The black YETI tumblers are courtesy of 17-year-old resident Grace Foglia, who approached Windermere Town Manager Robert Smith with an idea to provide town staff and council members with reusable containers.
Smith, she said, was completely on board with her proposed idea, and gave her the green light to order 20 tumblers engraved with the town’s logo.
“My dad and I were at a meeting and everyone had plastic water bottles but not everyone drinks them, and I didn't think it was practical,” Foglia said, explaining why she pitched the idea. “I just thought it was wasteful, and it's not that good for the environment. So I thought we could start using small reusable tumblers. I purchased 20, and I've had some people ask if they could also buy ones, so that's something I'm also interested in – potentially selling them to the residents of the town.”
Foglia’s initiative partially inspired council member Bill Martini to pitch another idea to the town: a young adults committee that would take on similar projects and help out with regular town events.

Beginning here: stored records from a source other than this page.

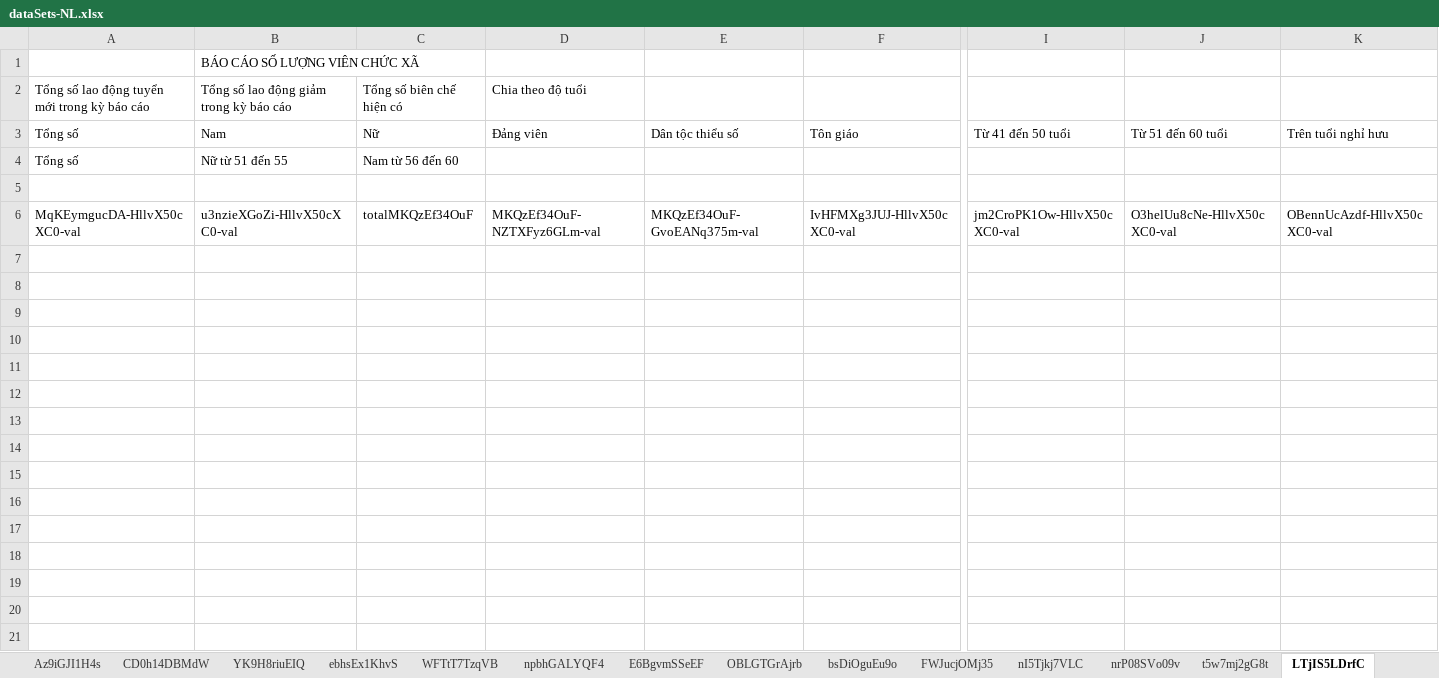
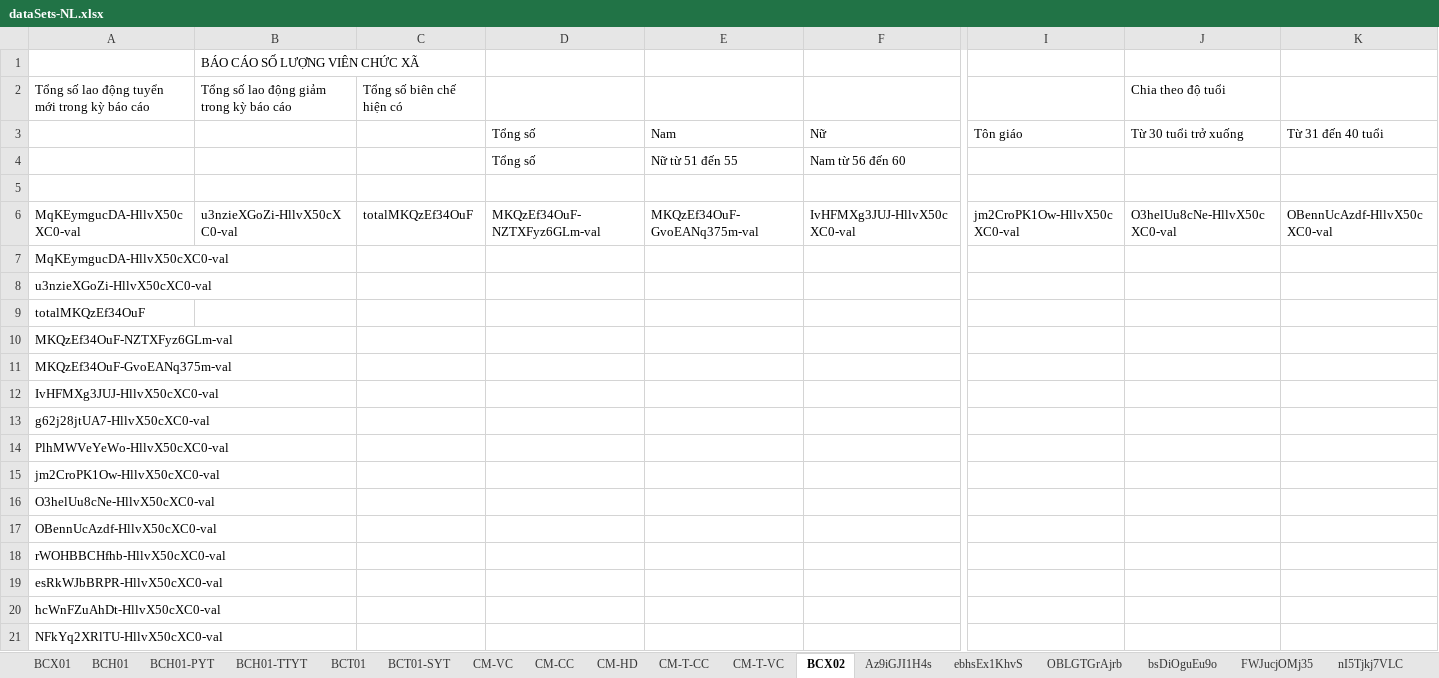
Before and after one commit to anhthkt/DHIS2, an Excel workbook: dataSets-NL.xlsx, sheet BCX02, drawn as a sheet; only a part is shown, gaps mark what is left out; values as stored, in another font and other column widths than the file's, no borders; removed rows and columns are numbered as before the commit, all else as after; rows hold the shown columns only; the diff names each change by its address in the sheet, - before the commit and + after, or states it on an @@ line.

```diff
--- a/dataSets-NL.xlsx (sheet BCX02)
+++ b/dataSets-NL.xlsx (sheet BCX02)
-sheet tab: CD0h14DBMdW
+sheet tab: CM-VC
-sheet tab: YK9H8riuEIQ
+sheet tab: CM-CC
-sheet tab: WFTtT7TzqVB
+sheet tab: CM-HD
-sheet tab: npbhGALYQF4
+sheet tab: BCT01
-sheet tab: E6BgvmSSeEF
+sheet tab: BCT01-SYT
-sheet tab: t5w7mj2gG8t
+sheet tab: BCX01
-sheet tab: LTjIS5LDrfC
+sheet tab: BCX02
@@ sheet tab order changed: BCX01 | BCH01 | BCH01-PYT | BCH01-TTYT | BCT01 | BCT01-SYT | CM-VC | CM-CC | CM-HD | CM-T-CC | CM-T-VC | BCX02 | Az9iGJI1H4s | ebhsEx1KhvS | OBLGTGrAjrb | bsDiOguEu9o | FWJucjOMj35 | nI5Tjkj7VLC @@
-D2: Chia theo độ tuổi
+D2: (empty)
-J2: (empty)
+J2: Chia theo độ tuổi
-row 3: Tổng số | Nam | Nữ | Đảng viên | Dân tộc thiểu số | Tôn giáo | Từ 41 đến 50 tuổi | Từ 51 đến 60 tuổi | Trên tuổi nghỉ hưu
-row 4: Tổng số | Nữ từ 51 đến 55 | Nam từ 56 đến 60
+row 3:  |  |  | Tổng số | Nam | Nữ | Tôn giáo | Từ 30 tuổi trở xuống | Từ 31 đến 40 tuổi
+row 4:  |  |  | Tổng số | Nữ từ 51 đến 55 | Nam từ 56 đến 60
+row 7: MqKEymgucDA-HllvX50cXC0-val
+row 8: u3nzieXGoZi-HllvX50cXC0-val
+row 9: totalMKQzEf34OuF
+row 10: MKQzEf34OuF-NZTXFyz6GLm-val
+row 11: MKQzEf34OuF-GvoEANq375m-val
+row 12: IvHFMXg3JUJ-HllvX50cXC0-val
+row 13: g62j28jtUA7-HllvX50cXC0-val
+row 14: PlhMWVeYeWo-HllvX50cXC0-val
+row 15: jm2CroPK1Ow-HllvX50cXC0-val
+row 16: O3helUu8cNe-HllvX50cXC0-val
+row 17: OBennUcAzdf-HllvX50cXC0-val
+row 18: rWOHBBCHfhb-HllvX50cXC0-val
+row 19: esRkWJbBRPR-HllvX50cXC0-val
+row 20: hcWnFZuAhDt-HllvX50cXC0-val
+row 21: NFkYq2XRlTU-HllvX50cXC0-val
```
Also changed, not shown: sheet CM-VC, sheet CM-CC, sheet CM-T-VC, sheet BCH01-TTYT, sheet BCX01, sheet BCT01, 3 more sheets, other sheet tabs, dataSets-DEV.xlsx, 20 other files.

“This is not an official thing yet, but it's something I've talked to some people about and it seems to be getting some traction,” Martini said. “We have a lot of young people here in town who love to volunteer and also need to volunteer for school. So I thought it would be a good idea to start a young adults or youth committee so they can get some volunteer hours and get a taste of public service. … I'm thinking the committee could have their own projects, their own budget, their own agenda and their own officers and that type of thing. I just thought it would be a good idea to give kids the (opportunity) to have that sort of mini-government experience.”
Such a committee has not been officially proposed, and is only being thrown around as a possible project at this point, but Martini said Smith also believes the idea is feasible.
Martini suggested the potential five-person committee could meet monthly like the town’s existing committees, spearhead its own projects, be sponsored by a council member, and host fundraising events for more projects, such as Foglia’s next idea: a community garden.
“I want to do a community garden as well, which would probably take a little more time and research, but maybe the young adults committee could take on that kind of project and we would work with some of the other committees and the town to get it done,” she said.
Foglia said she believes any initiative to reduce waste is a step in the right direction given that efforts to take care of the environment, or lack thereof, will affect later generations.
“We're leaving this earth to my generation, and then the one after, so starting to change how we do things now could help us in the future versus not doing anything – which wouldn't help anyone,” she said. “So I think it's best to start something like this now, rather than later or not at all.”